Senator Shelley Moore Capito (R) is the first female U.S. Senator in
Ever since she was a little girl, Capito could remember her earliest memories about government politics.
“I remember as a young girl riding in parades, going to political dinners and listening to speeches…and I think that ignited an interest for me,” said Capito.
Capito recalls her trips to the state capitol with her father, former West Virginia Gov., Arch Moore, Jr. She watched his interactions with other legislators and citizens in the hallways. Capito said her father and mother, Shelley Moore, stressed the importance of interpersonal connections as she began her own political career.

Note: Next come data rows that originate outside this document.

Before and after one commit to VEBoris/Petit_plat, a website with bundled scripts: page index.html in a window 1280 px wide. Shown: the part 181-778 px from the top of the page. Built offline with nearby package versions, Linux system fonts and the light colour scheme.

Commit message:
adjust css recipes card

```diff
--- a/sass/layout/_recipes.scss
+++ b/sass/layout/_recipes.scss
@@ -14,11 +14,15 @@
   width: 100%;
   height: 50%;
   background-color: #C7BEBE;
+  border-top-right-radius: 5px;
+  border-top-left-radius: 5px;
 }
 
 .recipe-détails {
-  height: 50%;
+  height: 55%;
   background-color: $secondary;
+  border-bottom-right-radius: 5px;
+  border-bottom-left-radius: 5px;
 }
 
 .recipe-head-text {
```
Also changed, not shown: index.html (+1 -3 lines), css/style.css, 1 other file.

“One of the things my dad, I remember telling me when I was at first campaigning, I was a little hesitant to go to what might be an unfriendly audience,” said Capito. “I was not sure if they were going to like me for either me, or the political party I was in. And his philosophy was, ‘Get in the room, because you could leave with just one friend. And if you leave with one, that was more than one that you had when you went in.'”

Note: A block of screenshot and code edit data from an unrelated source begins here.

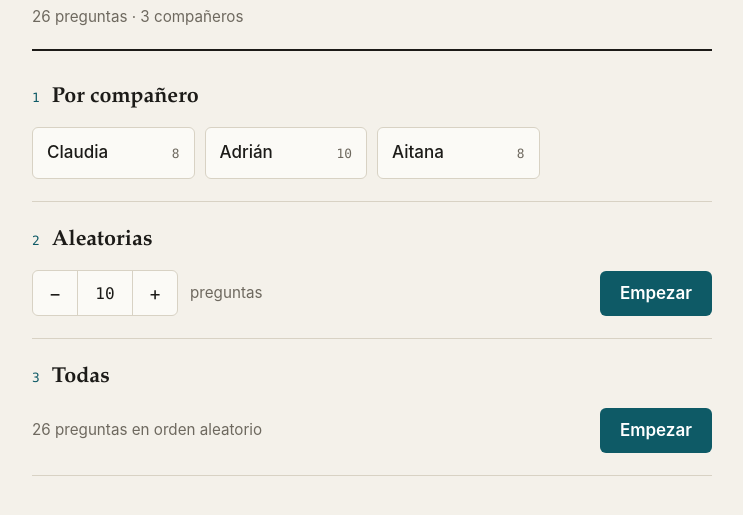
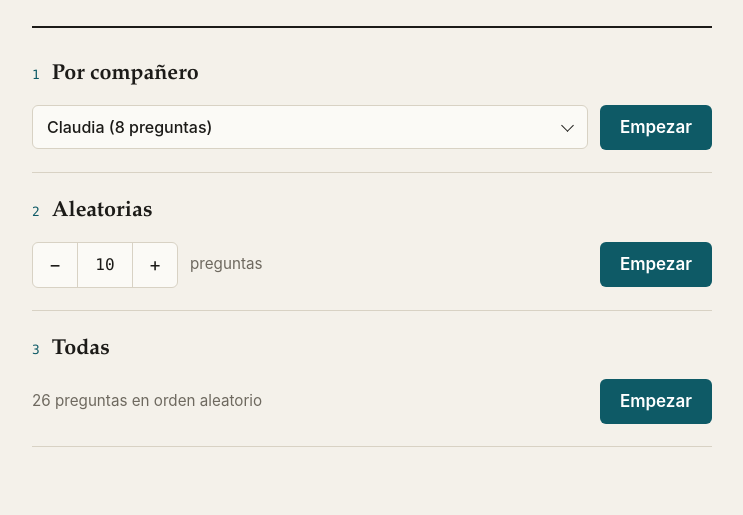
Before and after one commit to gonncho/test-hidro, a plain HTML site: page index.html in a window 1280 px wide. Shown: the part 119-634 px from the top of the page, without its empty margins (268-1011 px from the left). Drawn offline with Linux system fonts and the light colour scheme.

Commit message:
Desplegable para elegir compañero y sin subtítulo de resumen
Co-Authored-By: Claude Opus 5.5 <noreply@anthropic.com>
Claude-Session: https://claude.ai/code/session_016BbqmW3d8JhfyQyCb8owFa

```diff
--- a/app.js
+++ b/app.js
@@ -157,19 +157,21 @@ function abrirVisor(src) {
 // ---------- Menú ----------
 function iniciarMenu() {
   const total = todasLasPreguntas().length;
-  $("resumen").textContent = `${total} preguntas · ${COMPANEROS.length} compañeros`;
+  $("resumen").textContent = "";
   $("txt-todas").textContent = `${total} preguntas en orden aleatorio`;
 
-  const lista = $("lista-companeros");
-  lista.innerHTML = "";
-  for (const c of COMPANEROS) {
-    const b = document.createElement("button");
-    b.className = "companero";
-    b.innerHTML = `<span>${nombreCorto(c)}</span><span class="cuenta">${c.preguntas.length}</span>`;
-    b.onclick = () =>
-      empezar(c.preguntas.map((p, i) => ({ ...p, autor: nombreCorto(c), num: i + 1 })), true);
-    lista.appendChild(b);
-  }
+  const sel = $("sel-companero");
+  sel.innerHTML = "";
+  COMPANEROS.forEach((c, i) => {
+    const o = document.createElement("option");
+    o.value = i;
+    o.textContent = `${nombreCorto(c)} (${c.preguntas.length} preguntas)`;
+    sel.appendChild(o);
+  });
+  $("btn-companero").onclick = () => {
+    const c = COMPANEROS[+sel.value];
+    empezar(c.preguntas.map((p, i) => ({ ...p, autor: nombreCorto(c), num: i + 1 })), true);
+  };
 
   const num = $("num-aleatorias");
   num.max = total;
--- a/index.html
+++ b/index.html
@@ -8,7 +8,7 @@
   <meta name="apple-mobile-web-app-capable" content="yes">
   <meta name="apple-mobile-web-app-title" content="Test Hidro">
   <title>Test Hidrometeorología</title>
-  <link rel="stylesheet" href="style.css?v=3">
+  <link rel="stylesheet" href="style.css?v=4">
 </head>
 <body>
   <main id="app">
@@ -25,7 +25,12 @@
           <span class="num">1</span>
           <h2>Por compañero</h2>
         </div>
-        <div id="lista-companeros" class="companeros"></div>
+        <div class="fila">
+          <div class="desplegable">
+            <select id="sel-companero" aria-label="Compañero"></select>
+          </div>
+          <button id="btn-companero" class="primario">Empezar</button>
+        </div>
       </section>
 
       <section class="modo">
@@ -91,7 +96,7 @@
 
   <div id="visor" class="visor oculto"><img alt=""></div>
 
-  <script src="data/lista.js?v=3"></script>
-  <script src="app.js?v=3"></script>
+  <script src="data/lista.js?v=4"></script>
+  <script src="app.js?v=4"></script>
 </body>
 </html>
--- a/style.css
+++ b/style.css
@@ -61,6 +61,7 @@ h1 {
   margin: 8px 0 6px;
 }
 .resumen { margin: 0; color: var(--muted); font-size: .95rem; }
+.resumen:empty { display: none; }
 
 /* ---------- Modos ---------- */
 .modo { padding: 22px 0; border-bottom: 1px solid var(--rule); }
@@ -95,6 +96,21 @@ h1 {
 .stepper input::-webkit-outer-spin-button,
 .stepper input::-webkit-inner-spin-button { -webkit-appearance: none; margin: 0; }
 .stepper input:focus { outline: none; background: var(--paper); }
+
+.desplegable { position: relative; flex: 1; min-width: 180px; }
+.desplegable::after {
+  content: ""; position: absolute; right: 16px; top: 50%;
+  width: 8px; height: 8px; margin-top: -6px;
+  border-right: 1.5px solid var(--ink); border-bottom: 1.5px solid var(--ink);
+  transform: rotate(45deg); pointer-events: none;
+}
+.desplegable select {
+  width: 100%; min-height: 44px; padding: 10px 40px 10px 14px;
+  font: 500 1rem var(--sans); color: var(--ink);
+  background: var(--sheet); border: 1px solid var(--rule); border-radius: 6px;
+  -webkit-appearance: none; appearance: none; cursor: pointer;
+}
+.desplegable select:focus-visible { outline: 2px solid var(--accent); outline-offset: 2px; }
 
 /* ---------- Botones ---------- */
 button {
```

In 2014, Capito was elected as the first female U.S. Senator in mountain state history. Capito was breaking the glass ceiling in a man’s world.
“I feel like my voice is just as loud as anybody else’s, and just as powerful,” said Captio. “But I have to make it that way myself. So if I have to elbow my way to the front of the line, or elbow my way to the front of the picture, I am going to do that.”

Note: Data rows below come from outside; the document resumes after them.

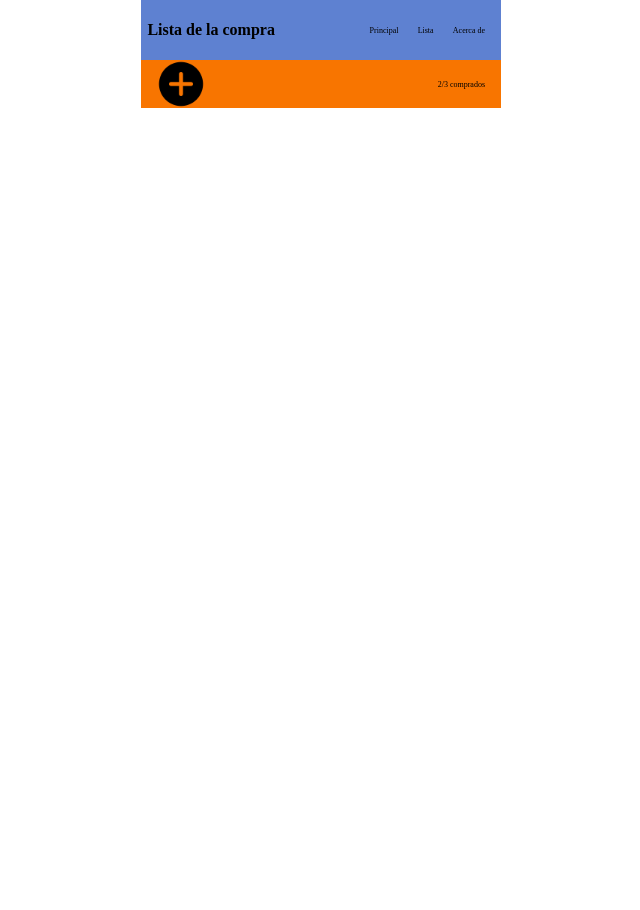
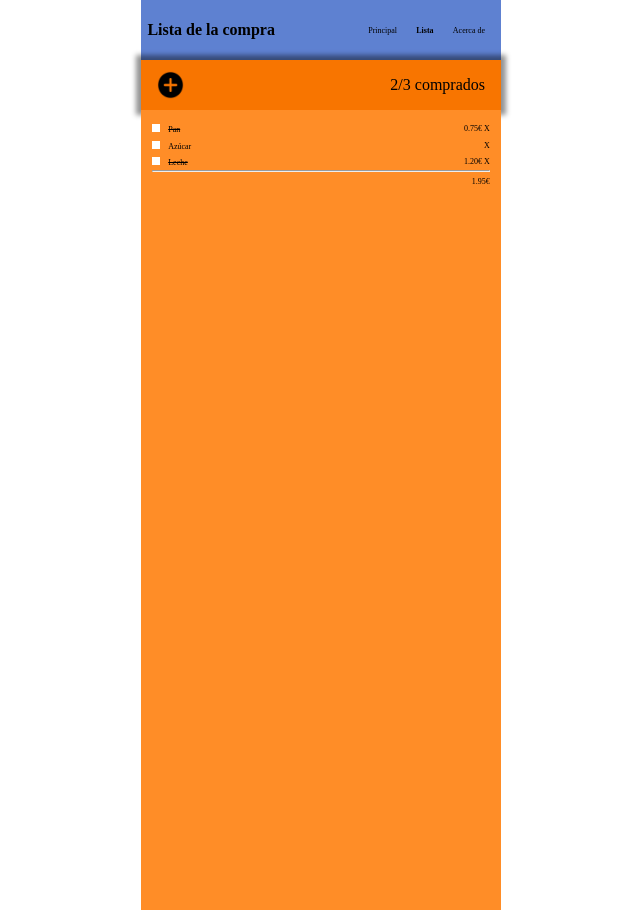
Before and after one commit to cristian-tonato/202205-W01CH04_Fernando-Cristian, a website: page index.html in a window 1280 px wide. Shown: the whole page, without its empty margins (319-959 px from the left). Before the commit the page ends 800 px from the top, so only its background shows below. Drawn offline with Linux system fonts and the light colour scheme.

Commit message:
Add styles to list and hover

```diff
--- a/index.html
+++ b/index.html
@@ -16,7 +16,7 @@
             <nav>
                 <ul>
                     <li>Principal</li>
-                    <li>Lista</li>
+                    <li class="selected">Lista</li>
                     <li>Acerca de</li>
                 </ul>
             </nav>
@@ -26,7 +26,39 @@
             <span>2/3 comprados</span>
         </section>
         <section class="articles">
-
+            <div class="artic">
+                <div>
+                    <span><input type="checkbox" name="" id="01"><label class="line-through" for="01">Pan</label></span>
+                </div>
+                <div>
+                    <span>0.75€</span>
+                    <span>X</span>
+                </div>
+            </div>
+            <div class="artic">
+                <div>
+                    <span><input type="checkbox" name="" id="02"><label for="02">Azúcar</label></span>
+                </div>
+                <div>
+                    <span></span>
+                    <span>X</span>
+                </div>
+            </div>
+            <div class="artic">
+                <div>
+                    <span><input type="checkbox"  name="" id="03"><label class="line-through" for="03">Leche</label></span>
+                </div>
+                <div>
+                    <span>1.20€</span>
+                    <span>X</span>
+                </div>
+            </div>
+            <div class="totalizer">
+                <hr>
+                <p>
+                    1.95€
+                </p>
+            </div>
         </section>
     </div>
 </body>
--- a/scss/_variables.scss
+++ b/scss/_variables.scss
@@ -1,3 +1,4 @@
 $primary-color: #5e81d1;
 $secondary-color: #f87500;
 $third-color: #ff8d27;
+$hover-color: #c16b1e;
--- a/scss/style.scss
+++ b/scss/style.scss
@@ -9,6 +9,9 @@ body{
     display:flex;
     justify-content:center;
     font-size: 0.5rem;
+    .selected{
+        font-weight: bold;
+    }
     .container{
         min-width: 360px;
         max-width: 360px;
@@ -35,10 +38,69 @@ body{
             display: flex;
             align-items: center;
             justify-content: space-between;
-            padding: 0rem 1rem;
+            padding: 0.7rem 1rem;
+            -webkit-box-shadow: 0px 0px 5px 5px rgba(0,0,0,0.43);
+            -moz-box-shadow: 0px 0px 5px 5px rgba(0,0,0,0.43);
+            box-shadow: 0px 0px 5px 5px rgba(0,0,0,0.43);
             img{
-                width: 3rem;
+                width: 1.7rem;
             }
+            span{
+                font-size:1rem;
+            }
+        }
+        .articles{
+            background: $third-color;
+            padding: 0.7rem;
+            min-height: 100vh;
+            .artic {
+                display: flex;
+                justify-content: space-between;
+                padding: 0.2rem 0rem;
+                .line-through{
+                    text-decoration: line-through;
+                }
+                // input{
+                //     // display: none;
+                //     border: none;
+                // }
+                input[type="checkbox"] {
+                    width: 0.5rem;
+                    height: 0.5rem;
+                    background: white;
+                    -webkit-appearance: none;
+                    -moz-appearance: none;
+                    appearance: none;
+                    border: none;
+                    outline: none;
+                    position: relative;
+                    // left: -5px;
+                    // top: -5px;
+                    cursor: pointer;
+                }
+                span{
+                    label{
+                        margin: 0rem 0.5rem;
+                    }
+                }
+            }
+            .artic:hover{
+                background: $hover-color;
+                color: white;
+            }
+            .totalizer{
+                hr{
+                    color: white;
+                    width: 100%;
+                    margin: auto;
+                    height: 1px;
+                }
+                p{
+                    text-align: end;
+                    padding: 0.3rem 0rem;
+                }
+            }
+
         }
     }
 }
```
Also changed, not shown: css/style.css.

Capito said women in the Senate have been underrepresented, but she does not focus on that. Bonds among the women in the Senate go beyond political parties.
“We share these different challenges,” said Capito. “It is mostly about speaking up, being heard, not being afraid to challenge…and if you are not heard the first time, make sure you are heard the second time.”
In an effort to aspire the next generation of girls in
“My own doubts when I was 10, 11, 12 years old and I did not like to talk in class…and now, I address people, probably hundreds of thousands of people, when I am on TV. You can, by practice, get better at this,” said Capito.
Capito said that a lot of the lessons she has learned growing up from her parents, and the lessons she has tried to teach her children, are useful lessons in life as they are in businesses: reach a compromise, you can’t get your way all the time, and try to figure a way through…not out; lessons that Capito said women can bring to the nation’s capital.
“Women such as me and many other working women out of this country…every day, we are getting up and our plate is so full,” said Capito. “It is full of personal things. It is full of professional things. It is full of ways we can enhance our lives, our own personal times. We do not have time to argue. We are much more action-oriented, and I think that that is a great thing for us to bring to the table as women.”
Capito said the woman leader she inspires to emulate is former Secretary of State, Condoleezza Rice.